There is considerable enthusiasm for the use of “reprogrammed” pluripotent stem cells, or iPSCs, for use in the laboratory and as possible cellular treatment for people with certain injuries or diseases. This enthusiasm is warranted; human iPSCs (hiPSCs) are readily obtained, and without the destruction of a human embryo as is needed to obtain a “natural” human embryonic stem cell (hESC). Therefore, iPSCs are often described as the “ethical” stem cells.
Just how dissimilar iPSCs may be to “natural” ESCs has been controversial, however. A recent publication in the journal Nature Biotechnology strongly suggests that while not identical, it may well be that they can be treated interchangeably in the lab or for possible clinical use.

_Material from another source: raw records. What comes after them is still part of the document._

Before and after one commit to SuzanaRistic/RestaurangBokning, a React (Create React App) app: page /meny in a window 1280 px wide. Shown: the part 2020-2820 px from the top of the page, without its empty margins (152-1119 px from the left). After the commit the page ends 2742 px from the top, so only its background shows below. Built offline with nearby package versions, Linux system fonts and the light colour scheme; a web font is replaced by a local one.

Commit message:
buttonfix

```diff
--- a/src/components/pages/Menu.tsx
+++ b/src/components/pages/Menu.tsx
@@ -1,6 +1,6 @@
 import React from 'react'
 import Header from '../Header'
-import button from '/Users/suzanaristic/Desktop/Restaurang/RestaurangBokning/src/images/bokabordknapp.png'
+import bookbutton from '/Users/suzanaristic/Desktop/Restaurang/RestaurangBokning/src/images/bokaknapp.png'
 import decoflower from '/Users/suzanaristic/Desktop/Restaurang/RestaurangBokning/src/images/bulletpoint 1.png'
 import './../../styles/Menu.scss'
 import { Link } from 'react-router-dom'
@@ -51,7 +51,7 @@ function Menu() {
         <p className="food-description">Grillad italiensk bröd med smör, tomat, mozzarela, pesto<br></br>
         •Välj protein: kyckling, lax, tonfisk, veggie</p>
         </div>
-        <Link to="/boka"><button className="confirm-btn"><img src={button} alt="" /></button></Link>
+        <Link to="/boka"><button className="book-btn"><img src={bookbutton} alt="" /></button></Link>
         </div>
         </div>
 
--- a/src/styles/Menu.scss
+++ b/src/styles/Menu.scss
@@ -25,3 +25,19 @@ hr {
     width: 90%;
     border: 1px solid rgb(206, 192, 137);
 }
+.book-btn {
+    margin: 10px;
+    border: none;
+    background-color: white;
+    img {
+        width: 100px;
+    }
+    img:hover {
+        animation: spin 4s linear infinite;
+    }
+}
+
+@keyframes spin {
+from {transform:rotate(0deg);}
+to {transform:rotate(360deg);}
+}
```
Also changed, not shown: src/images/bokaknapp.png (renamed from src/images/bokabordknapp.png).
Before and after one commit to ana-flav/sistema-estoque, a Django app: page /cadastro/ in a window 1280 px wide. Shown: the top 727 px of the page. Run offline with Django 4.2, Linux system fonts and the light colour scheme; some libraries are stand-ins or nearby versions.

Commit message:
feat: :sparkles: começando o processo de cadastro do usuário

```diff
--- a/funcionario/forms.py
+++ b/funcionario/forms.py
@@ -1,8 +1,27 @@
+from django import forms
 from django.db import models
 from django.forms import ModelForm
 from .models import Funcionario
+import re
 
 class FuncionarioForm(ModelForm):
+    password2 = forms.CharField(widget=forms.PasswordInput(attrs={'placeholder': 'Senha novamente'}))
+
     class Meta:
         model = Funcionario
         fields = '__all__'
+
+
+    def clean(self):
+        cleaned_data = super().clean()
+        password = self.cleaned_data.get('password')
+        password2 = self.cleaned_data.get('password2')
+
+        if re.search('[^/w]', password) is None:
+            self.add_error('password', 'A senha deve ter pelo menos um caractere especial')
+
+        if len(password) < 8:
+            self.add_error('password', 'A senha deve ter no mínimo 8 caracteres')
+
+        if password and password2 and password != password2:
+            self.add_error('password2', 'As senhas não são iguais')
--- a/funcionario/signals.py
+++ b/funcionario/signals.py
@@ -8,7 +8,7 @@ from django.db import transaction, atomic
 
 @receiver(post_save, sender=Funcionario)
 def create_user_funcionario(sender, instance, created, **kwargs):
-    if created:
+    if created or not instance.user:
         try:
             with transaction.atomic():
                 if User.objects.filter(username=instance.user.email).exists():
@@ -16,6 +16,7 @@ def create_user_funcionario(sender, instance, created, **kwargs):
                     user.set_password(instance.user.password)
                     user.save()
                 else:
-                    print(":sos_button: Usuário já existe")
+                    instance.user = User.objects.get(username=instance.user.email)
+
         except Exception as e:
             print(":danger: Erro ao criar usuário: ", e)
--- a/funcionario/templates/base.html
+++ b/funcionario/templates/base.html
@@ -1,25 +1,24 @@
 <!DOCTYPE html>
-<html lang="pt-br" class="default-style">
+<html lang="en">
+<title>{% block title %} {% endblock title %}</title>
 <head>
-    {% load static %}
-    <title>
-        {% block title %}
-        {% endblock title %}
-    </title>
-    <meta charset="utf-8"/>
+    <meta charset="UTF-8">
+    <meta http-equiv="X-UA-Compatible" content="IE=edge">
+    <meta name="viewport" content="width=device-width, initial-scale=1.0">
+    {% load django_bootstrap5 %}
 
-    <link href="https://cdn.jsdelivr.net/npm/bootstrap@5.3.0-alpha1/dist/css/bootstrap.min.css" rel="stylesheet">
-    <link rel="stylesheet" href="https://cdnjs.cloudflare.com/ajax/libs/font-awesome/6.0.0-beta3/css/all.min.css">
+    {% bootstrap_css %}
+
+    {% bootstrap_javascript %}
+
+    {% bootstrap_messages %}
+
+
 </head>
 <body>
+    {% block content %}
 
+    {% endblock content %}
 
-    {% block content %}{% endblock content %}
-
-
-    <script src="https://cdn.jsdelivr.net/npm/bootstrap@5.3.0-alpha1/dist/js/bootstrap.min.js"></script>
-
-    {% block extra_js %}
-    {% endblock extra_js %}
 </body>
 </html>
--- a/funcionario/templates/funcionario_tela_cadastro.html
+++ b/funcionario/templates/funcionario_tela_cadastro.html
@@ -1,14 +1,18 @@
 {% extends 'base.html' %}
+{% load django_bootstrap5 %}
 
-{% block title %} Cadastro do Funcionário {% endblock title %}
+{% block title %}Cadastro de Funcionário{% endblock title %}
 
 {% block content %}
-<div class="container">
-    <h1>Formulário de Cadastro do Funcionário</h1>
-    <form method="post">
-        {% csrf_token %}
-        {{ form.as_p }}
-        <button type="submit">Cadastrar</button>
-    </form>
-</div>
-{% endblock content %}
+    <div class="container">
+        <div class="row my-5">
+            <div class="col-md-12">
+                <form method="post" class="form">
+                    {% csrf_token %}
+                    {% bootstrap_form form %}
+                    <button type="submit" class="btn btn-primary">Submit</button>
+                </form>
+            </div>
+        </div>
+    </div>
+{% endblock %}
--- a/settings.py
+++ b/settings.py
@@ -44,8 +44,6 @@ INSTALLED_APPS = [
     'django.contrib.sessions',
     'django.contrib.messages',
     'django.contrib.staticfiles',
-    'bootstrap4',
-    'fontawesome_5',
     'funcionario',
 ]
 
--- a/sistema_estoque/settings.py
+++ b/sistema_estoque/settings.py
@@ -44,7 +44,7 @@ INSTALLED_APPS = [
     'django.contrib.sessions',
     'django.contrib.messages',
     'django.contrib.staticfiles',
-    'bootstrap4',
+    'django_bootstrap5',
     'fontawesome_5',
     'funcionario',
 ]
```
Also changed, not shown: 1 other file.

In the paper (journal subscription or $32 online article purchase required), scientists from Harvard, MIT, Johns Hopkins, and other major research institutes in the U.S. and Italy describe an elegant experiment. They took two previously established hESCs—derived from two different human embryos, to be sure—and let them differentiate into a specific type of adult cell called a fibroblast. Then they took the fibroblasts and reprogrammed them into hiPSCs using a technique that avoids the risk of making the cells malignant—a risk associated with some other reprogramming methods. To put it another way, they let the hESCs mature and then “back-translated” them, as it were, to a pluripotent state with the reprogramming step. (Recall that a “pluripotent” cell is capable of becoming many different adult cell types.) They did the appropriate experimental controls.
They looked specifically at whether the expression—or transcription into messenger RNA—of the hESCs and the hiPSCs differed. And the answer was yes, but not very much—only 49 genes, they counted, out of a total of about 30,000 in the genome, when they compared the hiPSCs with the hESC (the one of the two cell lines) it originally came from. There were greater differences between hiPSCs that came from one of the two hESCs, and the other hESC. Gene modifications called “epigenetic” changes, that turn genes on or off, were also so similar as to be virtually identical.
The views, opinions and positions expressed by these authors and blogs are theirs and do not necessarily represent that of the Bioethics Research Library and Kennedy Institute of Ethics or Georgetown University.